Vile Creature – Glory, Glory! Apathy Took Helm!

I’ve been doing a whole lot of thinking the last few weeks. As a straight white man in my mid-30s from the South, it’s been a pretty hard

4 years ago

I’ve been doing a whole lot of thinking the last few weeks. As a straight white man in my mid-30s from the South, it’s been a pretty hard last few months of realizing just how bad life has gotten, or remained in the vast majority of cases, for people who don’t look like me. I’ve tried to do 2 things during this time: educate myself about people who aren’t like me, and distract myself with mindless entertainment to try to balance myself out. One of the activities that sort of blend the two is listening to music made by people from marginalized communities, and I hope it has truly made me a better person. Vile Creature is just such an example. And while their latest record, Glory, Glory! Apathy Took Helm!, is a fantastic example of music from just such a community, it is so very much more than just that token.

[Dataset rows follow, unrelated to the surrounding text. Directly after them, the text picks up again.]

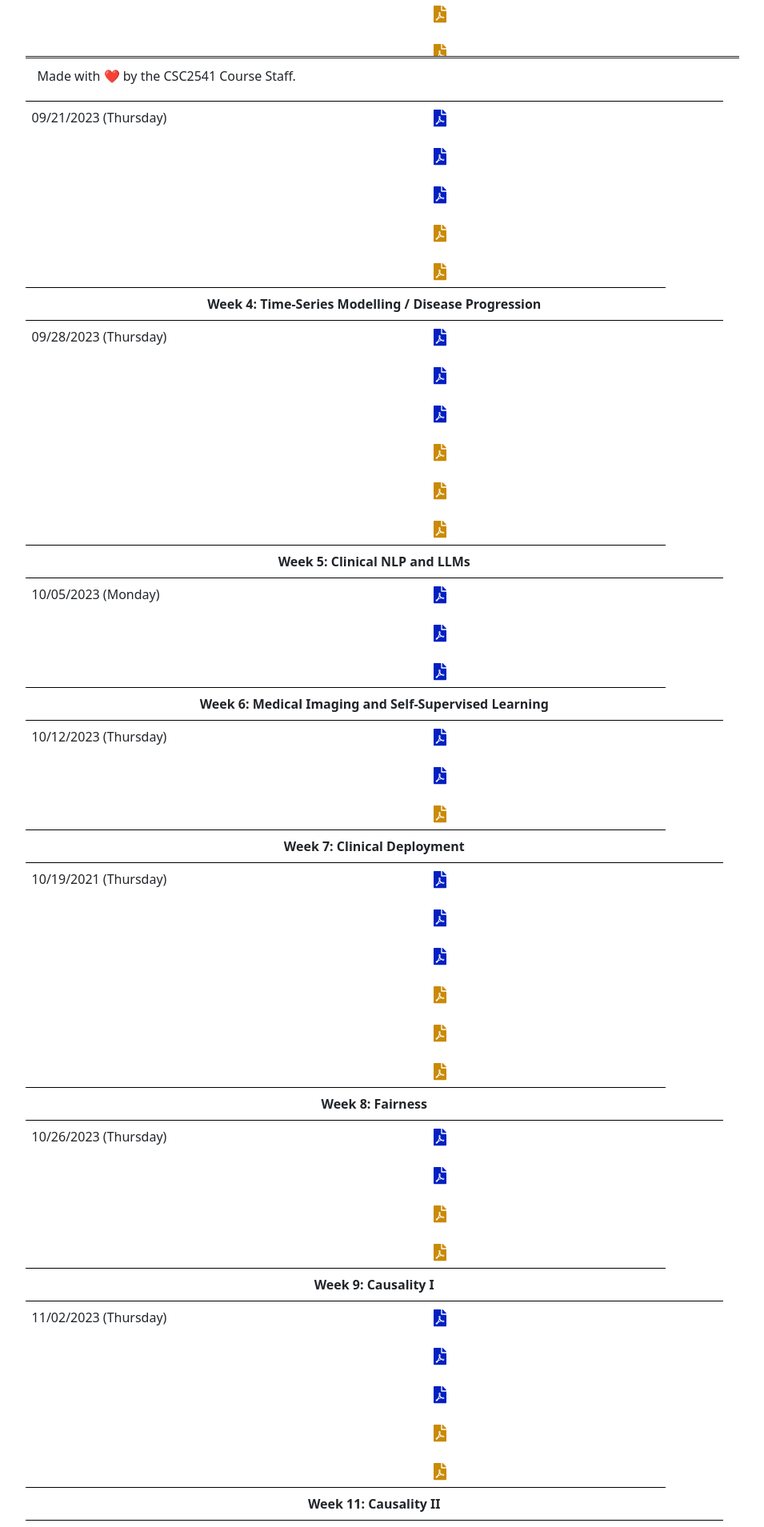
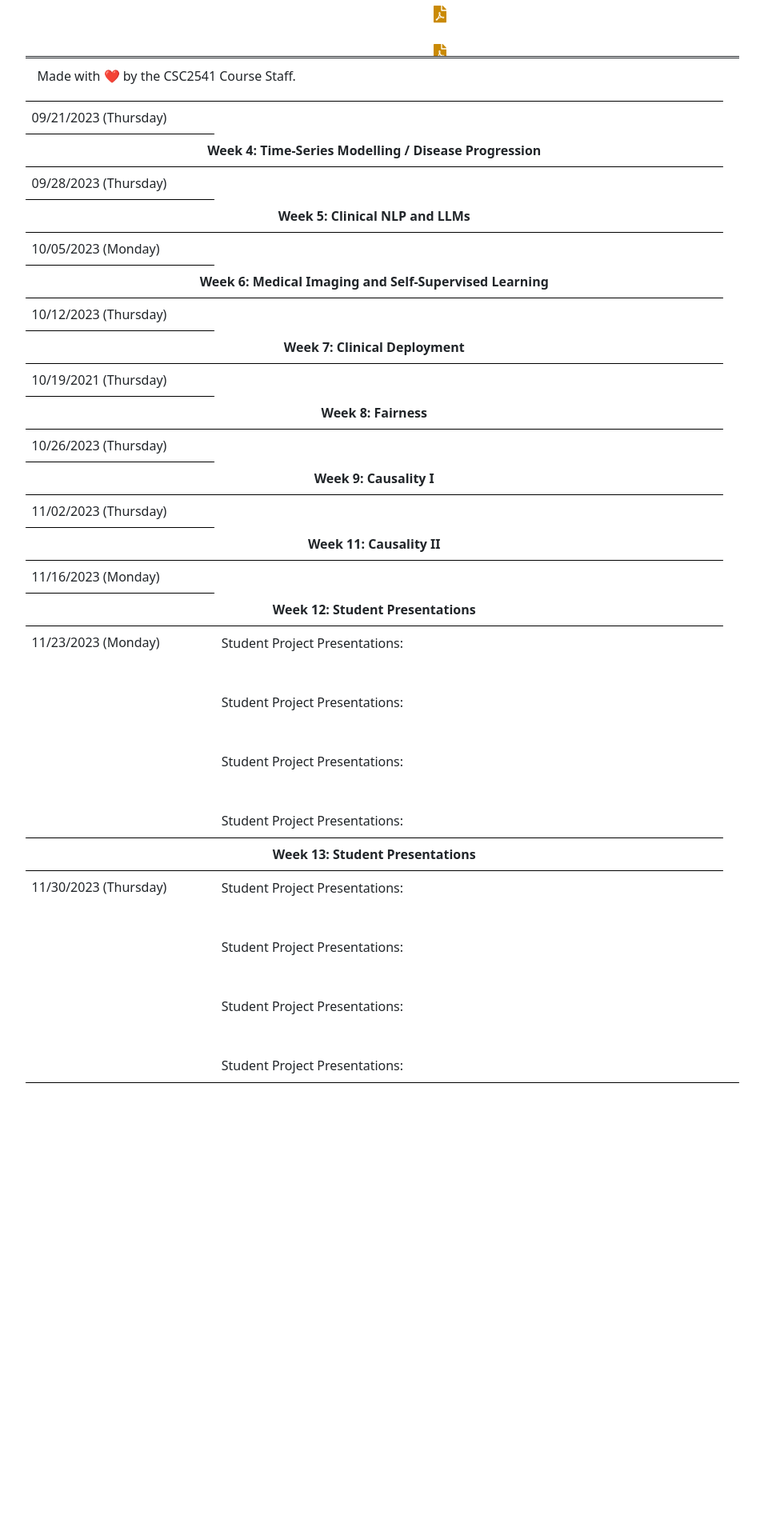
Before and after one commit to csc2541-2023/csc2541-2023.github.io, a Next.js app: page /schedule in a window 1280 px wide. Shown: the part 680-2589 px from the top of the page at 80% size, without its empty margins (162-1117 px from the left). After the commit the page ends 2182 px from the top, so only its background shows below. Built offline with nearby package versions, Linux system fonts and the light colour scheme; what @tailwindcss/typography would draw is missing.

Commit message:
removed readings

```diff
--- a/pages/schedule.js
+++ b/pages/schedule.js
@@ -132,7 +132,7 @@ export default function Home() {
               <tr>
                 <td>09/21/2023 (Thursday)</td>
                 {/* <td>Lecture: <a>Time Series Modeling in Healthcare I</a> <i>(Rahul Krishnan)</i></td> */}
-                <td rowSpan="1">
+                {/* <td rowSpan="1">
                 {makeLink("mandatory",
                   "https://static1.squarespace.com/static/59d5ac1780bd5ef9c396eda6/t/5b7372dc1ae6cf102e27b7e7/1534292701747/13.pdf",
                   "Disease-Atlas: Navigating Disease Trajectories... (Lim et al.)")}
@@ -152,7 +152,7 @@ export default function Home() {
                   {makeLink("optional",
                   "http://www.marzyehghassemi.com//wp-content/uploads/2016/10/JAMIA_2016_Ghassemi_Wu_Understanding_vasopressor_interventions.pdf",
                   "Understanding vasopressor intervention and... (Wu, Ghassemi et al.)")}
-                </td>
+                </td> */}
               </tr>
               {/* <tr>
                 <td>09/28/2023 (Thursday)</td>
@@ -169,7 +169,7 @@ export default function Home() {
               <tr>
                 <td>09/28/2023 (Thursday)</td>
                 {/* <td>Guest Lecture: <a>Discovery of Parkinson’s Disease States Using Machine Learning and Longitudinal Data</a> <i> (Kristen Severson)</i></td> */}
-                <td rowSpan="1">
+                {/* <td rowSpan="1">
                   {makeLink("mandatory",
                   "https://arxiv.org/abs/2102.11218",
                   "Neural Pharmacodynamic State Space Modeling (Hussain et al.)")}
@@ -193,7 +193,7 @@ export default function Home() {
                   {makeLink("optional",
                   "https://www.ncbi.nlm.nih.gov/pmc/articles/PMC4191837/",
                   "Modeling Disease Progression via Fused Sparse... (Zhou et al.)")}
-                </td>
+                </td> */}
               </tr>
               {/* <tr>
                 <td>09/29/2021 (Wednesday)</td>
@@ -218,7 +218,7 @@ export default function Home() {
               <tr>
                 <td>10/05/2023 (Monday)</td>
                 {/* <td>Lecture: <a> Clinical Natural Language Processing</a> <i>(Rahul Krishnan)</i></td> */}
-                <td rowSpan="1">
+                {/* <td rowSpan="1">
                 {makeLink("mandatory",
                   "https://arxiv.org/pdf/1706.03762.pdf",
                   "Attention Is All You Need (Vaswani et al.)")}
@@ -230,7 +230,7 @@ export default function Home() {
                   {makeLink("mandatory",
                   "https://arxiv.org/abs/1901.08746",
                   "BioBERT: a pre-trained biomedical language... (Lee et al.)")}
-                </td>
+                </td> */}
               </tr>
               {/* <tr>
                 <td>10/06/2021 (Wednesday)</td>
@@ -251,7 +251,7 @@ export default function Home() {
               </tr>
               <tr>
                 <td>10/12/2023 (Thursday)</td>
-                <td rowSpan="1">
+                {/* <td rowSpan="1">
                 {makeLink("mandatory",
                   "https://arxiv.org/abs/1912.08142",
                   "Causality matters in medical imaging (Castro et al.)")}
@@ -263,7 +263,7 @@ export default function Home() {
                   {makeLink("optional",
                   "https://arxiv.org/pdf/1505.04597.pdf",
                   "U-Net: Convolutional Networks for Biomedical... (Ronneberger et al.)")}
-                </td>
+                </td> */}
               </tr>
              {/*  <tr>
                 <td>10/13/2021 (Wednesday)</td>
@@ -280,7 +280,7 @@ export default function Home() {
               <tr>
                 <td>10/19/2021 (Thursday)</td>
                 {/* <td>Lecture: <a>Self-Supervised Learning</a> <i>(Rahul Krishnan)</i></td> */}
-                <td rowSpan="1">
+                {/* <td rowSpan="1">
                   {makeLink("mandatory",
                   "https://arxiv.org/pdf/1810.03993.pdf",
                   "Model Cards for Model Reporting (Mitchell et al.)")}
@@ -304,7 +304,7 @@ export default function Home() {
                   {makeLink("optional",
                   "https://arxiv.org/pdf/1703.04730.pdf",
                   "Understanding Black-box Predictions via... (Koh and Liang)")}
-                </td>
+                </td> */}
               </tr>
               {/* <tr>
                 <td>10/20/2021 (Wednesday)</td>
@@ -326,7 +326,7 @@ export default function Home() {
               <tr>
                 <td>10/26/2023 (Thursday)</td>
                 {/* <td>Guest Lecture: <a>Machine Learning for Equitable Healthcare</a> <i>(Irene Chen)</i></td> */}
-                <td rowSpan="1">
+                {/* <td rowSpan="1">
                 {makeLink("mandatory",
                   "https://www.science.org/doi/abs/10.1126/science.aax2342",
                   "Dissecting racial bias in an algorithm... (Obermeyer et al.)")}
@@ -342,7 +342,7 @@ export default function Home() {
                   {makeLink("optional",
                   "https://jamanetwork.com/journals/jamadermatology/article-abstract/2688587",
                   "Machine Learning and Health Care Disparities... (Adamson and Smith)")}
-                </td>
+                </td> */}
               </tr>
               {/* <tr>
                 <td>10/27/2021 (Wednesday)</td>
@@ -372,7 +372,7 @@ export default function Home() {
               <tr>
                 <td>11/02/2023 (Thursday)</td>
                 {/* <td>Lecture: <a>Clinical Trials</a> <i>(Rahul Krishnan)</i></td> */}
-                <td rowSpan="1">
+                {/* <td rowSpan="1">
                 {makeLink("mandatory",
                   "https://trialsjournal.biomedcentral.com/articles/10.1186/s13063-021-05489-x",
                   "The role of machine learning in clinical research... (Weissler et al.)")}
@@ -392,7 +392,7 @@ export default function Home() {
                   {makeLink("optional",
                   "https://www.nature.com/articles/s41591-018-0310-5",
                   "Guidelines for reinforcement learning in healthcare (Gottesman et al.)")}
-                </td>
+                </td> */}
               </tr>
              {/*  <tr>
                 <td>11/03/2021 (Wednesday)</td>
@@ -426,7 +426,7 @@ export default function Home() {
               <tr>
                 <td>11/16/2023 (Monday)</td>
                 {/* <td>Lecture: <a>Causality and Missingness</a> <i>(Rahul Krishnan)</i></td> */}
-                <td rowSpan="1">
+                {/* <td rowSpan="1">
                 {makeLink("mandatory",
                   "https://www.hsph.harvard.edu/miguel-hernan/causal-inference-book/",
                   "Causal Inference: What If. (Chapter 1) (Hernan and Robins)")}
@@ -450,7 +450,7 @@ export default function Home() {
                   {makeLink("optional",
                   "https://academic.oup.com/ectj/article/21/1/C1/5056401",
                   "Double/debiased machine learning for... (Chernozhukov et al.)")}
-                </td>
+                </td> */}
               </tr>
               {/* <tr>
                 <td>11/17/2021 (Wednesday)</td>
```
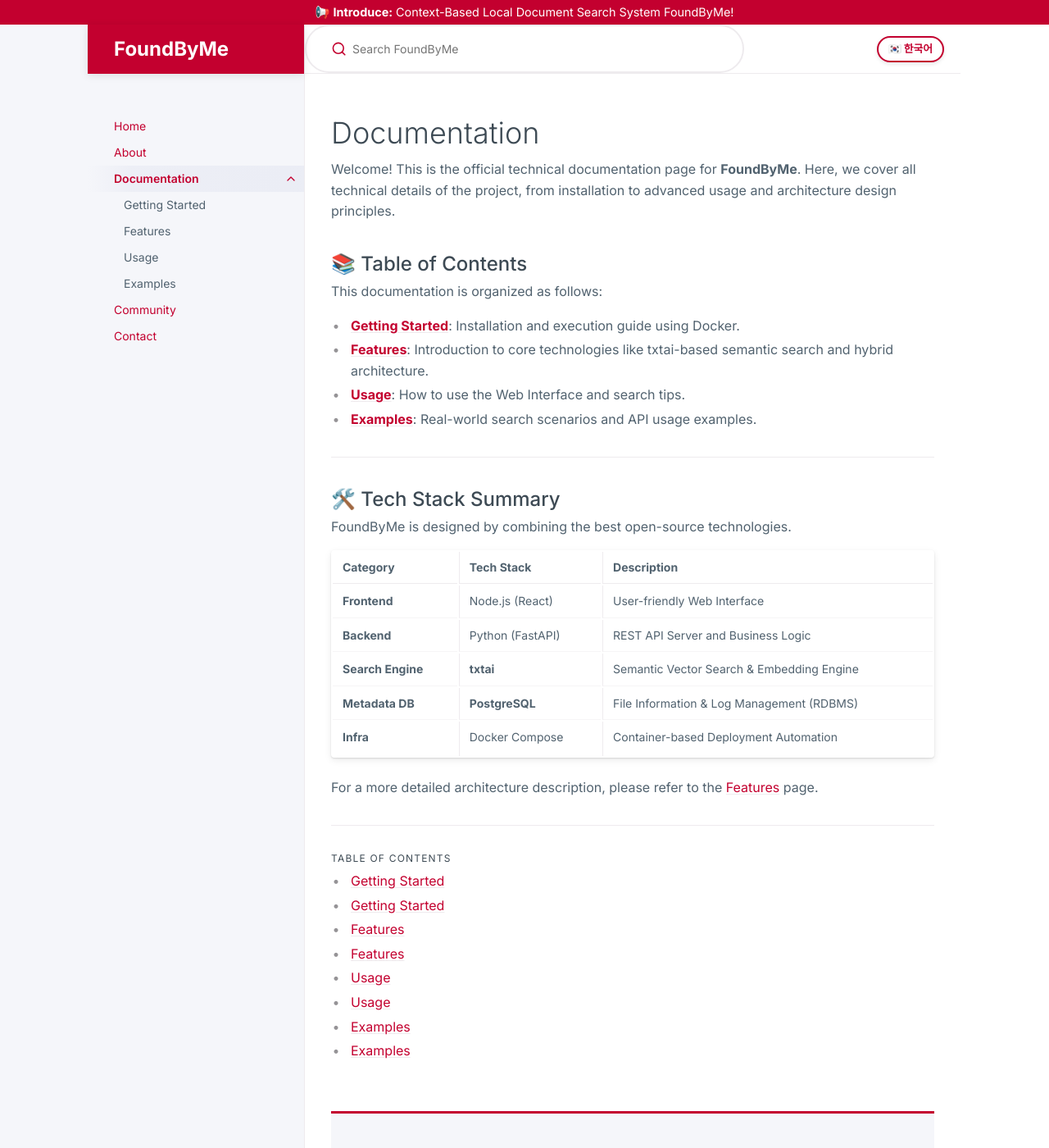
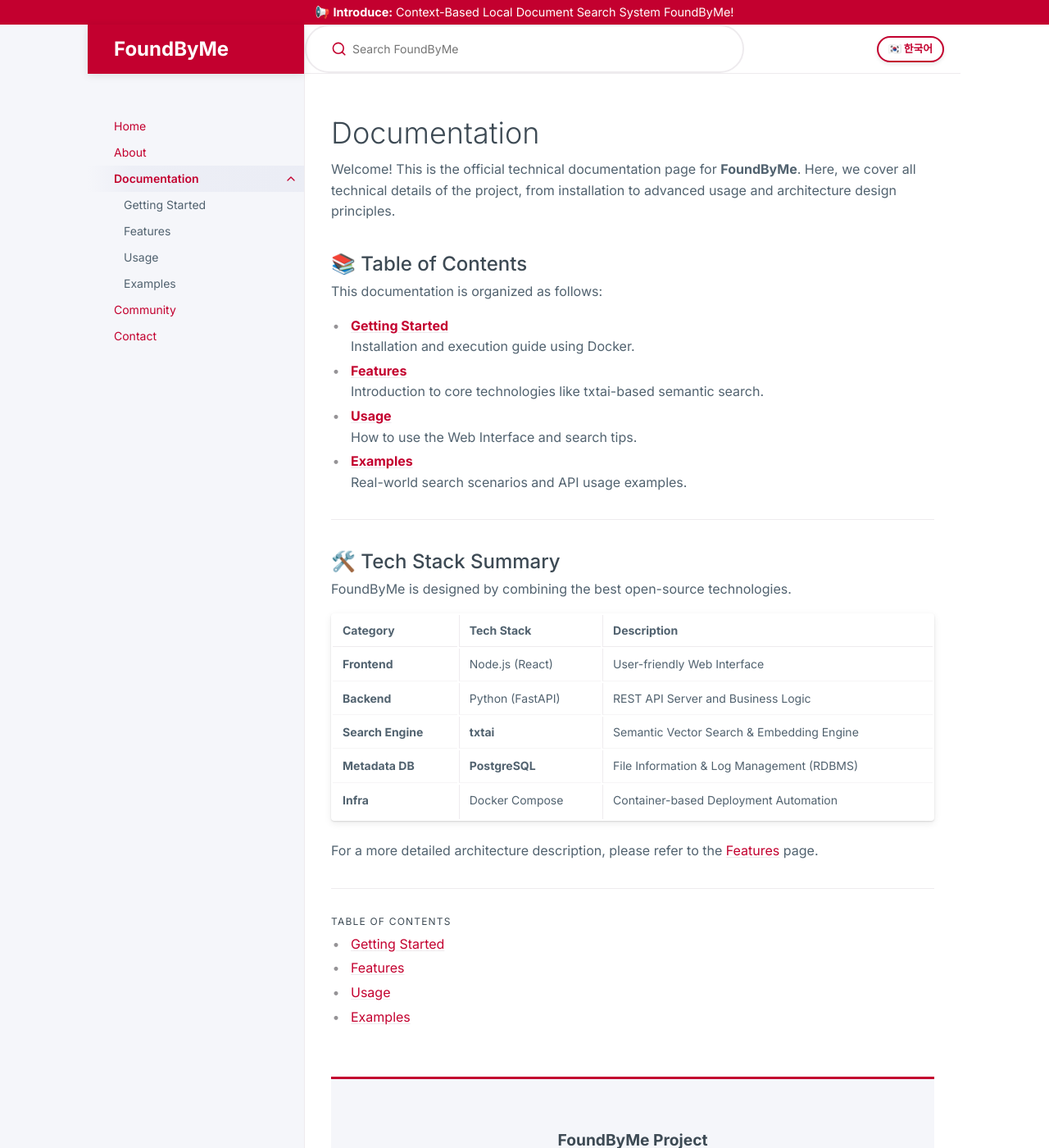
Before and after one commit to kimhabin2/foundbyme-custom, a Jekyll site: the page built from en/documentation.md, in a window 1280 px wide and 1400 px high. Shown: the whole window at 82% size. Built offline with Jekyll 4.4.1, drawn with Linux system fonts in a browser that asks for light colours; cached includes are drawn as plain includes.

Commit message:
오류 수정2

```diff
--- a/_includes/components/children_nav.html
+++ b/_includes/components/children_nav.html
@@ -81,9 +81,12 @@
 {% include toc_heading_custom.html %}
 <ul>
   {% for nav_child in nav_children %}
-  <li>
-    <a href="{{ nav_child.url | relative_url }}">{{ nav_child.title }}</a>{% if nav_child.summary %} - {{ nav_child.summary }}{% endif %}
-  </li>
+    {% comment %} [수정] 현재 페이지와 언어가 같은 자식만 표시 {% endcomment %}
+    {% if nav_child.lang == page.lang %}
+      <li>
+        <a href="{{ nav_child.url | relative_url }}">{{ nav_child.title }}</a>{% if nav_child.summary %} - {{ nav_child.summary }}{% endif %}
+      </li>
+    {% endif %}
   {% endfor %}
 </ul>
 
--- a/en/documentation.md
+++ b/en/documentation.md
@@ -17,10 +17,14 @@ Here, we cover all technical details of the project, from installation to advanc
 
 This documentation is organized as follows:
 
-* **[Getting Started]({{ '/en/docs/getting-started/' | relative_url }})**: Installation and execution guide using Docker.
-* **[Features]({{ '/en/docs/features/' | relative_url }})**: Introduction to core technologies like txtai-based semantic search and hybrid architecture.
-* **[Usage]({{ '/en/docs/usage/' | relative_url }})**: How to use the Web Interface and search tips.
-* **[Examples]({{ '/en/docs/example/' | relative_url }})**: Real-world search scenarios and API usage examples.
+* **[Getting Started]({{ '/en/docs/getting-started/' | relative_url }})**
+  <br>Installation and execution guide using Docker.
+* **[Features]({{ '/en/docs/features/' | relative_url }})**
+  <br>Introduction to core technologies like txtai-based semantic search.
+* **[Usage]({{ '/en/docs/usage/' | relative_url }})**
+  <br>How to use the Web Interface and search tips.
+* **[Examples]({{ '/en/docs/example/' | relative_url }})**
+  <br>Real-world search scenarios and API usage examples.
 
 ---
 
```
Also changed, not shown: docs/features.md (+0 -1 lines).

For the uninitiated, Hamilton, ON’s own Vile Creature has been pumping out their long-form take on blackened sludge/doom since 2015. Unlike what you’re probably hearing in your head if you hadn’t heard of the band before, their version is more contemplative of ideas and more narrative in a way. Their music tells stories from the perspective of the downtrodden. Their previous record, Cast of Static and Smoke, were emotional perspectives of individual characters within a larger dystopian story. The self-named angry queer gloom cult also put out A Pessimistic Doomsayer in 2016, telling the story of growing up queer and forging relationships with fiction as a means of escape. The narrative nature of their music makes it unique on its own without even getting into the deeper dives of the record.

Such a pattern continues on Glory, Glory! Apathy Took Helm!, but in an even more mature way. The 5 tracks on Glory, Glory! weave together in a new way that they weren’t on previous records. Partially, that’s due to the dramatic superiority of the production quality on this release to the others. Money doesn’t make a great record, but damn does it certainly help. There is a far more important reason for the connected narrative of this collection of tracks, but one thing that certainly holds this record together is the great production.

What’s more important is the singularity and oneness of this record. There are a number of themes that echo throughout the record as if the intention the entire time was to make a single work split up into 5 parts (SPOILER ALERT: that was definitely the point). The songwriting was already there for this duo with the sprawling sections of oddly melodic heavy riffs. Sections flow from one part to the next, building up the songs to really accentuate the lyrical themes. But there’s a gravitas to it that wasn’t completely there before. That helps tie together what was already there to begin with. It was just the missing piece.

I sometimes worry about the overly glowing words I choose when I review records, but I can’t avoid it here. Glory, Glory! Apathy Took Helm! is a perfect record. The dramatic ebbs and flows show off the dedication it took to put together this story. This narrative is a new perspective for us all, both in terms of the story and also the direction this experiment in doom metal. This band has produced one of the most interesting records of 2020. They are deserving of any accolade I can come up with. You only need to listen to know I’m right.

Glory, Glory! Apathy Took Helm! is available now via Prosthetic Records.

Pete Williams

Published 4 years ago